:: Records for processing ::

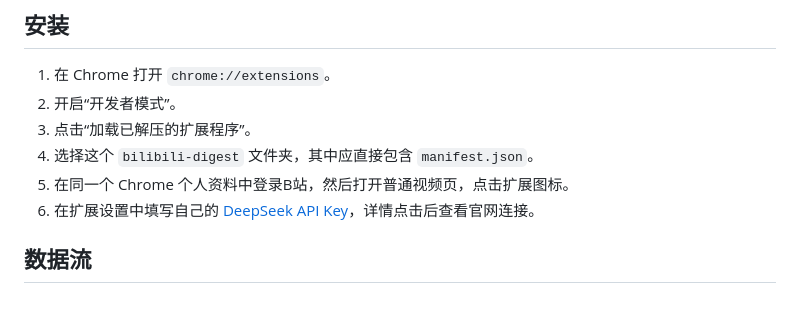
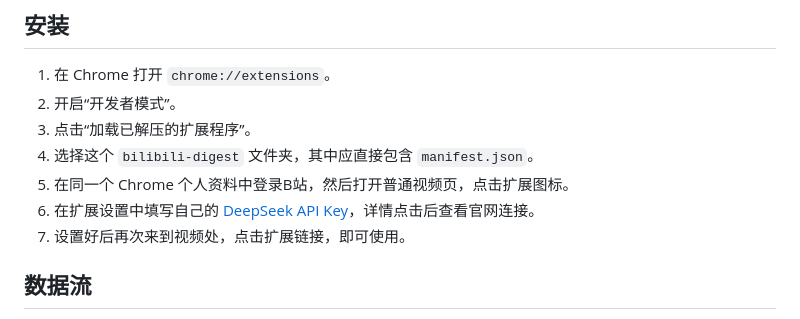
Before and after one commit to 2yy53/bilibili-digest, a Markdown page: README.md, the part around the change. Rendered like a GitHub page.

Commit message:
Add usage instructions for the extension

```diff
--- a/README.md
+++ b/README.md
@@ -29,6 +29,7 @@
 4. 选择这个 `bilibili-digest` 文件夹，其中应直接包含 `manifest.json`。
 5. 在同一个 Chrome 个人资料中登录B站，然后打开普通视频页，点击扩展图标。
 6. 在扩展设置中填写自己的 [DeepSeek API Key](https://platform.deepseek.com/usage)，详情点击后查看官网连接。
+7. 设置好后再次来到视频处，点击扩展链接，即可使用。
 
 ## 数据流
 
```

:::

Everything in the material except the pictures should be output verbatim.

Before and after one commit to 2yy53/bilibili-digest, a Markdown page: README.md, the part around the change. Rendered like a GitHub page.

Commit message:
Add usage instructions for the extension

```diff
--- a/README.md
+++ b/README.md
@@ -29,6 +29,7 @@
 4. 选择这个 `bilibili-digest` 文件夹，其中应直接包含 `manifest.json`。
 5. 在同一个 Chrome 个人资料中登录B站，然后打开普通视频页，点击扩展图标。
 6. 在扩展设置中填写自己的 [DeepSeek API Key](https://platform.deepseek.com/usage)，详情点击后查看官网连接。
+7. 设置好后再次来到视频处，点击扩展链接，即可使用。
 
 ## 数据流
 
```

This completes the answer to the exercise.